International Code of Conduct for Private Security Providers (ICOC)

About the International Code of Conduct for Private Security Providers (ICOC)

Building on the Montreux Document (2008), the International Code of Conduct for Private Security Providers (ICOC) see of November 2010 sets out a body of principles derived from human rights and international humanitarian law to govern the operations of private security services providers in terms of their own management and as regards their responsibilities towards those who might be impacted by their activities.  It was developed in a multi stakeholder process to clarify the standards required of private security companies operating in complex environments as well as to improve oversight and accountability of these companies. Apart from human rights principles. The Code includes specific commitments on the management and governance of companies, including how they vet personnel and sub-contractors, manage weapons, procedures governing the use of force and grievance procedures. All SCEG members are required to read and agree to abide by the principles in the Code.

The ICOC also acts as a founding instrument for a broader initiative to create better governance, compliance and accountability. In particular, provision was made under Article 7a for the establishment of objective and measurable standards based on the Code with the objective of realising common and internationally recognised operational and business practice standards. This was given effect by the negotiation of the American national standard known as PSC1 “Management System for Quality of Private Security Company Operations-Requirements with Guidance” finalised in 2012 (see

The International Code of Conduct For Private Security Providers (ICOC) Association

The establishment of the International Code of Conduct Association in September 2013 laid the foundations for the second requirement of the Code. SCEG members played a constructive and influential role in the development of the Articles of Association and SCEG holds observer status within the Association. The Association is the governance and accountability for the Code and aims not only to oversee its implementation but also to promote the responsible provision of security services and raise industry standards across the globe.  As a multi-stakeholder initiative the Association is governed jointly by its three main stakeholder groups: governments, private security companies and civil society organisations, each of whom has equal representation on a 12-member Board of Directors.

The core functions of the Association are threefold: certification, monitoring and handling complaints. Under certification member companies will need to demonstrate that systems and policies meet the Code’s principles and the standards derived from the Code. Through established human rights methodologies the Association will monitor member companies operations to ensure that these comply with the Code. Member companies will be expected to manage an accessible, fair and effective complaints process whereby persons who claim to be aggrieved by alleged violations of the Code can seek redress.

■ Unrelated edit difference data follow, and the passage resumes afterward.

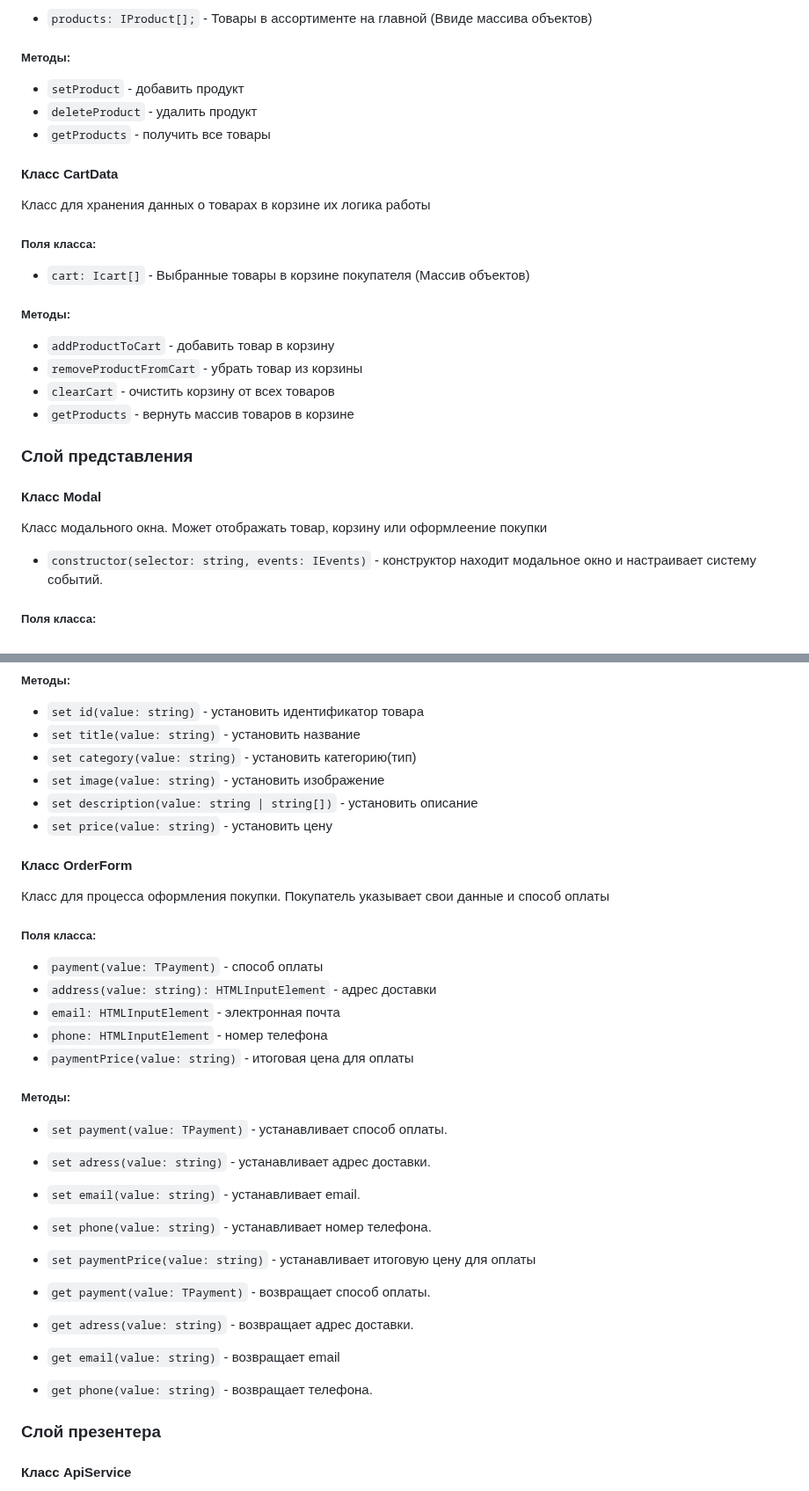
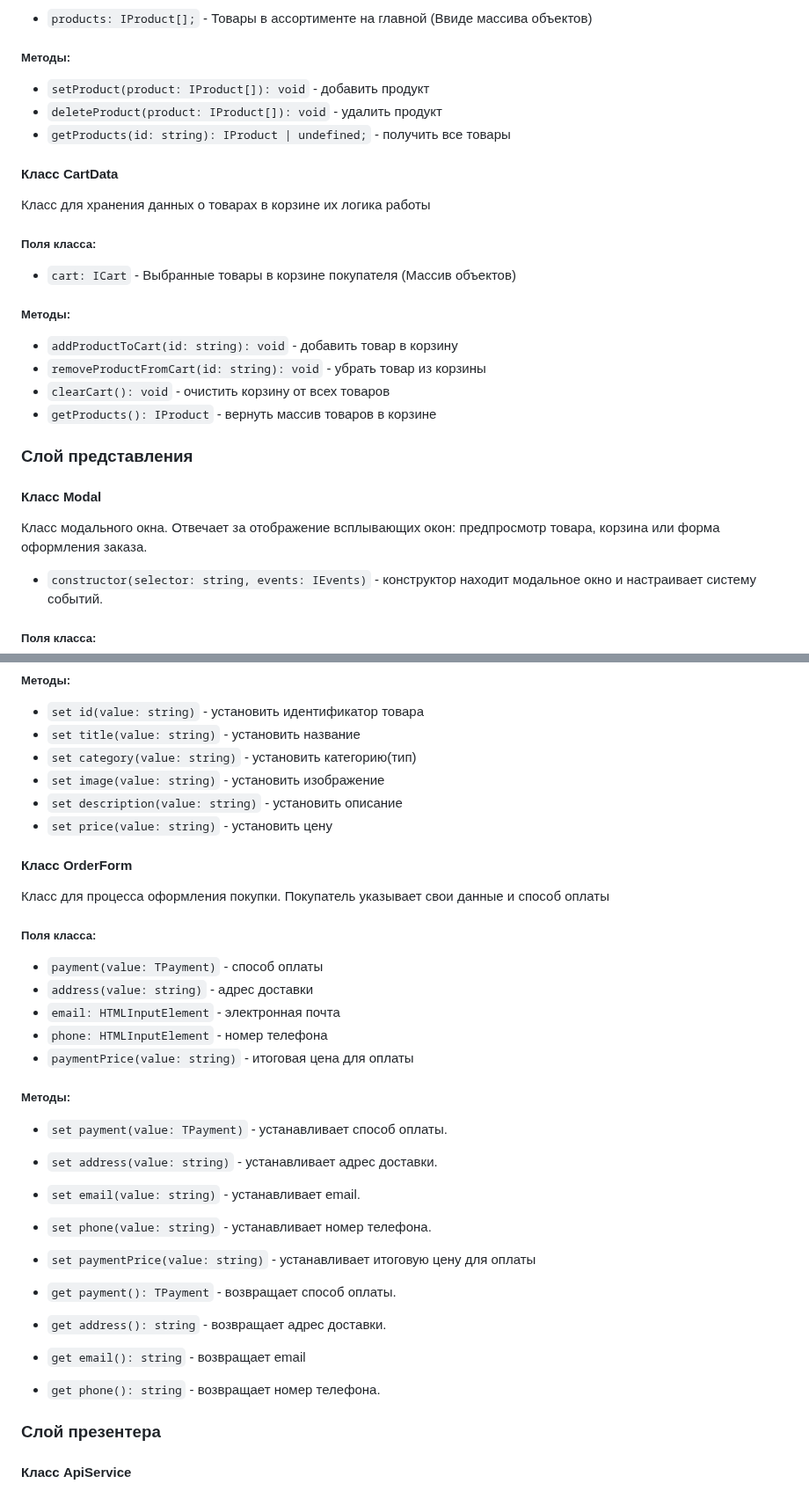
Before and after one commit to TessSeash/web-larek-frontend, a Markdown page: README.md, 2 parts joined by grey strips. Shown at 88% size. Drawn GitHub-style.

Commit message:
Ошибки и орфографии исправлены

```diff
--- a/README.md
+++ b/README.md
@@ -163,9 +163,9 @@ type FormErrors = Partial<Record<keyof IOrder, string>>;
 
 ##### Методы:
 
-- `setProduct` - добавить продукт
-- `deleteProduct` - удалить продукт
-- `getProducts` - получить все товары
+- `setProduct(product: IProduct[]): void` - добавить продукт
+- `deleteProduct(product: IProduct[]): void` - удалить продукт
+- `getProducts(id: string): IProduct | undefined;` - получить все товары
 
 #### Класс CartData
 
@@ -173,20 +173,20 @@ type FormErrors = Partial<Record<keyof IOrder, string>>;
 
 ##### Поля класса:
 
-- `cart: Icart[]` - Выбранные товары в корзине покупателя (Массив объектов)
+- `cart: ICart` - Выбранные товары в корзине покупателя (Массив объектов)
 
 ##### Методы:
 
-- `addProductToCart` - добавить товар в корзину
-- `removeProductFromCart` - убрать товар из корзины
-- `clearCart` - очистить корзину от всех товаров
-- `getProducts` - вернуть массив товаров в корзине
+- `addProductToCart(id: string): void` - добавить товар в корзину
+- `removeProductFromCart(id: string): void` - убрать товар из корзины
+- `clearCart(): void` - очистить корзину от всех товаров
+- `getProducts(): IProduct` - вернуть массив товаров в корзине
 
 ### Слой представления
 
 #### Класс Modal
 
-Класс модального окна. Может отображать товар, корзину или оформлеение покупки
+Класс модального окна. Отвечает за отображение всплывающих окон: предпросмотр товара, корзина или форма оформления заказа.
 
 - `constructor(selector: string, events: IEvents)` - конструктор находит модальное окно и настраивает систему событий.
 
@@ -236,7 +236,7 @@ type FormErrors = Partial<Record<keyof IOrder, string>>;
 - `set title(value: string)` - установить название
 - `set category(value: string)` - установить категорию(тип)
 - `set image(value: string)` -  установить изображение
-- `set description(value: string | string[])` - установить описание
+- `set description(value: string)` - установить описание
 - `set price(value: string)` - установить цену
 
 #### Класс OrderForm
@@ -245,7 +245,7 @@ type FormErrors = Partial<Record<keyof IOrder, string>>;
 
  ##### Поля класса:
 - `payment(value: TPayment)` - способ оплаты
-- `address(value: string): HTMLInputElement` - адрес доставки
+- `address(value: string)` - адрес доставки
 - `email: HTMLInputElement` - электронная почта
 - `phone: HTMLInputElement` - номер телефона
 - `paymentPrice(value: string)` - итоговая цена для оплаты
@@ -253,15 +253,15 @@ type FormErrors = Partial<Record<keyof IOrder, string>>;
 ##### Методы:
 
 - `set payment(value: TPayment)` - устанавливает способ оплаты.
-- `set adress(value: string)` - устанавливает адрес доставки.
+- `set address(value: string)` - устанавливает адрес доставки.
 - `set email(value: string)` - устанавливает email.
 - `set phone(value: string)` - устанавливает номер телефона.
 - `set paymentPrice(value: string)` - устанавливает итоговую цену для оплаты
 
-- `get payment(value: TPayment)` - возвращает способ оплаты.
-- `get adress(value: string)` - возвращает адрес доставки.
-- `get email(value: string)` - возвращает email
-- `get phone(value: string)` - возвращает телефона.
+- `get payment(): TPayment` - возвращает способ оплаты.
+- `get address(): string` - возвращает адрес доставки.
+- `get email(): string` - возвращает email
+- `get phone(): string` - возвращает номер телефона.
 
 ### Слой презентера
 
```
Also changed, not shown: other parts of README.md (+7 -7 lines).
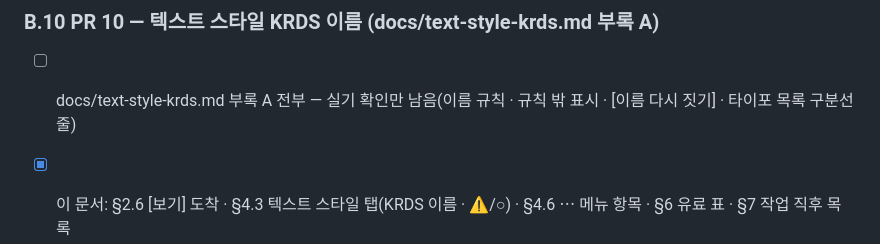
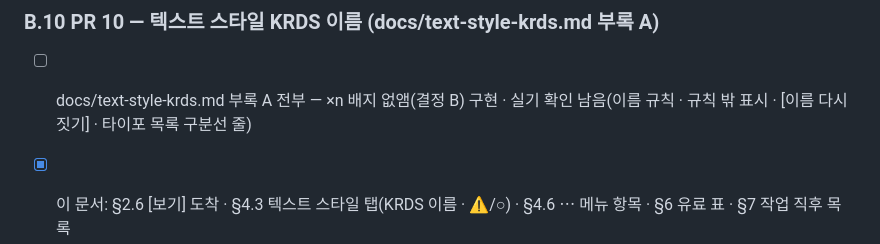
Before and after one commit to xnauddl/design, a Markdown page: docs/ia-v4.md, the part around the change. Rendered like a GitHub page.

```diff
--- a/docs/ia-v4.md
+++ b/docs/ia-v4.md
@@ -762,5 +762,5 @@
 
 ### B.10 PR 10 — 텍스트 스타일 KRDS 이름 (docs/text-style-krds.md 부록 A)
 
-- [ ] docs/text-style-krds.md 부록 A 전부 — 실기 확인만 남음(이름 규칙 · 규칙 밖 표시 · [이름 다시 짓기] · 타이포 목록 구분선 줄)
+- [ ] docs/text-style-krds.md 부록 A 전부 — ×n 배지 없앰(결정 B) 구현 · 실기 확인 남음(이름 규칙 · 규칙 밖 표시 · [이름 다시 짓기] · 타이포 목록 구분선 줄)
 - [x] 이 문서: §2.6 [보기] 도착 · §4.3 텍스트 스타일 탭(KRDS 이름 · ⚠/○) · §4.6 ⋯ 메뉴 항목 · §6 유료 표 · §7 작업 직후 목록
```
Also changed, not shown: docs/text-style-krds.md (+8 -1 lines).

SCEG has been very supportive of the Association and 2 out of the 4 industry board members are SCEG members. SCEG will continue to remain fully engaged with the Association to encourage others to develop coherent transparent affordable standards and oversight mechanisms.

The ICOC Association is establishing its procedures and firm requirements for membership and may well approve its first members who have achieved approved accredited certification to include, for example,  PSC1/ISO 18788 and ISO PAS 28007/ISO 28007 during the course of 2015